In the context of motor vehicles, a device that vents fuel vapours into the inlet tract of the vehicle's engine during running.

While parked, vapours released by the contents of the vehicle's fuel tank are collected, usually in a charcoal canister of some sort. During engine running these gases are released into the combustion system by the fuel tank vent valve.

To ensure the engine runs correctly when it is cold or idling, and to protect the catalytic converter (if fitted) from an over-rich fuel mixture, this may not occur until the engine has reached a particular temperature, or until it is operating under a certain load. This factor is determined by the vehicle's engine management system.
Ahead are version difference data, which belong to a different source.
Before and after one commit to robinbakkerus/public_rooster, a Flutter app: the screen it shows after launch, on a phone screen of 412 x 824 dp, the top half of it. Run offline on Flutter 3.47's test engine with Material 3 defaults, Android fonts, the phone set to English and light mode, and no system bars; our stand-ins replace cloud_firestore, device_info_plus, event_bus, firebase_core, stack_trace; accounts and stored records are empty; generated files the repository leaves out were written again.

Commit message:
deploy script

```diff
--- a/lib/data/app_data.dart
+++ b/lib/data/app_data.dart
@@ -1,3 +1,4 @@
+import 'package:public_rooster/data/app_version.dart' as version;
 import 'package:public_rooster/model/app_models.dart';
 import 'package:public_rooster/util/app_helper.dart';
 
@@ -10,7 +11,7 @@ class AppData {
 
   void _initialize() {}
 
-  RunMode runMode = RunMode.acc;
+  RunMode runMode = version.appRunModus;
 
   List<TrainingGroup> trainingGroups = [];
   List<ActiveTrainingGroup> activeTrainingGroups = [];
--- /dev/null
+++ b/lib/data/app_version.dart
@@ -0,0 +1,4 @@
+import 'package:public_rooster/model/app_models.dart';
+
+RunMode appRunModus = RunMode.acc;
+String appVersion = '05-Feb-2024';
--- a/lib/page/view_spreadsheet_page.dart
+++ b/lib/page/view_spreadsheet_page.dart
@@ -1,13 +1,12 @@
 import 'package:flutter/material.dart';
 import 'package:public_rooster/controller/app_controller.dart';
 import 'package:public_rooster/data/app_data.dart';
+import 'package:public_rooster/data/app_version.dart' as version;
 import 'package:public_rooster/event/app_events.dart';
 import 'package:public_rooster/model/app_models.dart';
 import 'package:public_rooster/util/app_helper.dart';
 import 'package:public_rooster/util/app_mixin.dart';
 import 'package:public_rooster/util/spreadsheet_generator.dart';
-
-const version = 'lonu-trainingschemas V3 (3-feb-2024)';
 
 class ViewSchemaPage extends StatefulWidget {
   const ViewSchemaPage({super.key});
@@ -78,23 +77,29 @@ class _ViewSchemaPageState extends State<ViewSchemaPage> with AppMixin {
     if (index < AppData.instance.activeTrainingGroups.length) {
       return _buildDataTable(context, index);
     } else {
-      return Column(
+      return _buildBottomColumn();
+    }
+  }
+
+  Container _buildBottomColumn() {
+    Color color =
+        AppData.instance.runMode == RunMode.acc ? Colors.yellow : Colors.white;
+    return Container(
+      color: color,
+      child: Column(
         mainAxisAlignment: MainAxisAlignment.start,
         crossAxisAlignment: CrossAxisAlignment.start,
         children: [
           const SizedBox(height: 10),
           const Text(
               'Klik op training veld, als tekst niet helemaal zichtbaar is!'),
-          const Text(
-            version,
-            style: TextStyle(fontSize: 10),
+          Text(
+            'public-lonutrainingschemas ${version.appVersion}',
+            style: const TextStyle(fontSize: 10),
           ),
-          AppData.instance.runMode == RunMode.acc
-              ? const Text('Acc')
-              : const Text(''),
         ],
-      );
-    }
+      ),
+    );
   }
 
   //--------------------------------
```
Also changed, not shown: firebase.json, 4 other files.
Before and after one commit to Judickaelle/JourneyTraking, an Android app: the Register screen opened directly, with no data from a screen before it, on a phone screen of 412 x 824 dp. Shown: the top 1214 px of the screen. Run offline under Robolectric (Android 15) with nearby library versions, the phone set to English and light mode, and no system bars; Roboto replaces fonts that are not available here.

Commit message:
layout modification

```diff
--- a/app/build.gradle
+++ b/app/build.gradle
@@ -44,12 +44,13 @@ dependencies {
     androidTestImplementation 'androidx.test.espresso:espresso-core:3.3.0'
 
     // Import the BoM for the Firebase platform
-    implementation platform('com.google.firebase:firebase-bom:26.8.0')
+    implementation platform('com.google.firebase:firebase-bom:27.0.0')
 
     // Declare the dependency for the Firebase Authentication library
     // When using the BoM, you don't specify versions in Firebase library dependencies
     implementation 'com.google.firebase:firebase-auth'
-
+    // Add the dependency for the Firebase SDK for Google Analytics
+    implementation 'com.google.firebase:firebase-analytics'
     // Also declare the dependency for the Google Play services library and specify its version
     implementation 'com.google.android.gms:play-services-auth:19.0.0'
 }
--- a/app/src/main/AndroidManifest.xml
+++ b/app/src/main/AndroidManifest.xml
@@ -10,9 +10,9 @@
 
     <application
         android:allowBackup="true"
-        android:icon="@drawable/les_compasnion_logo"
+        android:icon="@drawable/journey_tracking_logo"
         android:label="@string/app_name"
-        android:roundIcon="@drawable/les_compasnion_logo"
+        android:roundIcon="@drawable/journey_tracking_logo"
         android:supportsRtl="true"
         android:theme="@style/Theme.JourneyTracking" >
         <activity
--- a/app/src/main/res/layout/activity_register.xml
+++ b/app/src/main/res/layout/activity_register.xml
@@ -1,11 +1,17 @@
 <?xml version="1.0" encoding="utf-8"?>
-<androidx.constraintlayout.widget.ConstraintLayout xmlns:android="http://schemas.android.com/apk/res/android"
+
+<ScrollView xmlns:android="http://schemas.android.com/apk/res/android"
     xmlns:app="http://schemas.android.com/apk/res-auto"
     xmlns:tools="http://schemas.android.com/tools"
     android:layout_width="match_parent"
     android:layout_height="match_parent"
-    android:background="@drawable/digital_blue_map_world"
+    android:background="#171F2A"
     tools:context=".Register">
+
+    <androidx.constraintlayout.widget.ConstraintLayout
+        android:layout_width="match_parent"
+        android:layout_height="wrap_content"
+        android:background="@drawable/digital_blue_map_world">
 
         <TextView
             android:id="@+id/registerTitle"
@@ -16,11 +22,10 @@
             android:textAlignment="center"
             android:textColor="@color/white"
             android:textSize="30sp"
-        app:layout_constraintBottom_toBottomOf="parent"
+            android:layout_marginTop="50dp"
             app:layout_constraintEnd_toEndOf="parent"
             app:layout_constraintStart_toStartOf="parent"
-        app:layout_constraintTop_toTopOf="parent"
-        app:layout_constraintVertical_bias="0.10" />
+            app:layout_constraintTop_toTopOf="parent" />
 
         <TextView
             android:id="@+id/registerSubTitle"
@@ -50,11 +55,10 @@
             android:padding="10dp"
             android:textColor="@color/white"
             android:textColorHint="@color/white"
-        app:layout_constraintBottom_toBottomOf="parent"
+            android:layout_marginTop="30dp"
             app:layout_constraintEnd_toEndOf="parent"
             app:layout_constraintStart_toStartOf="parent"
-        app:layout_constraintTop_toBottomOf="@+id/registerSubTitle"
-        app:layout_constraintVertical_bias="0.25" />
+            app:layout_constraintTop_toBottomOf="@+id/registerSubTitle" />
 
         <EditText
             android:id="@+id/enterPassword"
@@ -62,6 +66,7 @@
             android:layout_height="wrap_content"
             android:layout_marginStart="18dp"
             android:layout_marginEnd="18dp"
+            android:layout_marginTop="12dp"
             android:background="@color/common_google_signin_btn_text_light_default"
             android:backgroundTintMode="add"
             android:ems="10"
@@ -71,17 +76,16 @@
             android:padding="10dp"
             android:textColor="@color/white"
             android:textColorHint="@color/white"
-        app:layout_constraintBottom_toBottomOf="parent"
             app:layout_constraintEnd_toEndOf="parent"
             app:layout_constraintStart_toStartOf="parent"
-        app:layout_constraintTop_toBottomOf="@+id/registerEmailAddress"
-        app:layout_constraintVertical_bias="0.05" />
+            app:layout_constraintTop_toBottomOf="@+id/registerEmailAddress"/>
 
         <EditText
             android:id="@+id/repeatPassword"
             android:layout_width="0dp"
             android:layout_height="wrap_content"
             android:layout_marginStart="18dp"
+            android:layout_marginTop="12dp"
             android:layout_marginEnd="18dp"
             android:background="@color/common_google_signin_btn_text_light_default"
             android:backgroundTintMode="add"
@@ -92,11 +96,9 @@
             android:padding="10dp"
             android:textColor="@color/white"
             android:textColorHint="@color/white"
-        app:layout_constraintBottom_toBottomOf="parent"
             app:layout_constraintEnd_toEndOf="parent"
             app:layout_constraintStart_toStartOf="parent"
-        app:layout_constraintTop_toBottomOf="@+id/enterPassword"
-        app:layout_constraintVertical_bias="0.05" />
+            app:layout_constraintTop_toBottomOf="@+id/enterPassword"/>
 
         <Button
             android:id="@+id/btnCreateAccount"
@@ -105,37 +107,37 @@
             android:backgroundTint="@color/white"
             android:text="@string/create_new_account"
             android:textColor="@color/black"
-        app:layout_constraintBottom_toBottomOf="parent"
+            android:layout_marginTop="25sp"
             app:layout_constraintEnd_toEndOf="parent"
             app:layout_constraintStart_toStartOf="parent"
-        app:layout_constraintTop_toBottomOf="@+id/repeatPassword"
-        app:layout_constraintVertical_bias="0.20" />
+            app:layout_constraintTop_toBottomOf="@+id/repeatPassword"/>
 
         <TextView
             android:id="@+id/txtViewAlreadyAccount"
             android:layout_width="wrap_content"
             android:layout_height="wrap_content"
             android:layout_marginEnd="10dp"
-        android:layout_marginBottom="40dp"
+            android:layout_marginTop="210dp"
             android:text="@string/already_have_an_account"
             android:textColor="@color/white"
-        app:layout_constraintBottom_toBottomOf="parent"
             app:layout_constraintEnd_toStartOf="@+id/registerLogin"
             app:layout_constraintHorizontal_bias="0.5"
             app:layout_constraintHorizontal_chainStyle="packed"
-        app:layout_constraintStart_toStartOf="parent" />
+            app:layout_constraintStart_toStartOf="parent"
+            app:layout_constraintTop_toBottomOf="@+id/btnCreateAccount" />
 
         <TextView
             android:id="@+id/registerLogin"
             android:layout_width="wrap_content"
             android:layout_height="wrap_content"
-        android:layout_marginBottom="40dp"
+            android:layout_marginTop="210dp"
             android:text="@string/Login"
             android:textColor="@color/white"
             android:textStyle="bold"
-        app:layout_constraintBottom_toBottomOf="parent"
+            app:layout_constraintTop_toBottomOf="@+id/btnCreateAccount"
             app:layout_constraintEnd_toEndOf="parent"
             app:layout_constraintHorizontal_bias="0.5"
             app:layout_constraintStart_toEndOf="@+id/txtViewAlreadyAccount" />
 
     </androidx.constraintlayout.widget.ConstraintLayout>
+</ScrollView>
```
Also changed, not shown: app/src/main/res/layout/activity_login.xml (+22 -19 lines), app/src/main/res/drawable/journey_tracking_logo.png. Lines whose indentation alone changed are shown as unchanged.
After this initial opening of the valve it is modulated open and closed while the engine is running.

On older vehicles without computer control of the fuel, exhaust and ignition system the same venting system may be controlled by a vacuum pipe to the inlet manifold.

The valve, when present in a vehicle, can also be used to double as a pressure release valve for the fuel tank; without such a valve the fuel tank could eventually implode from atmospheric pressure as fuel usage causes its internal pressure to drop.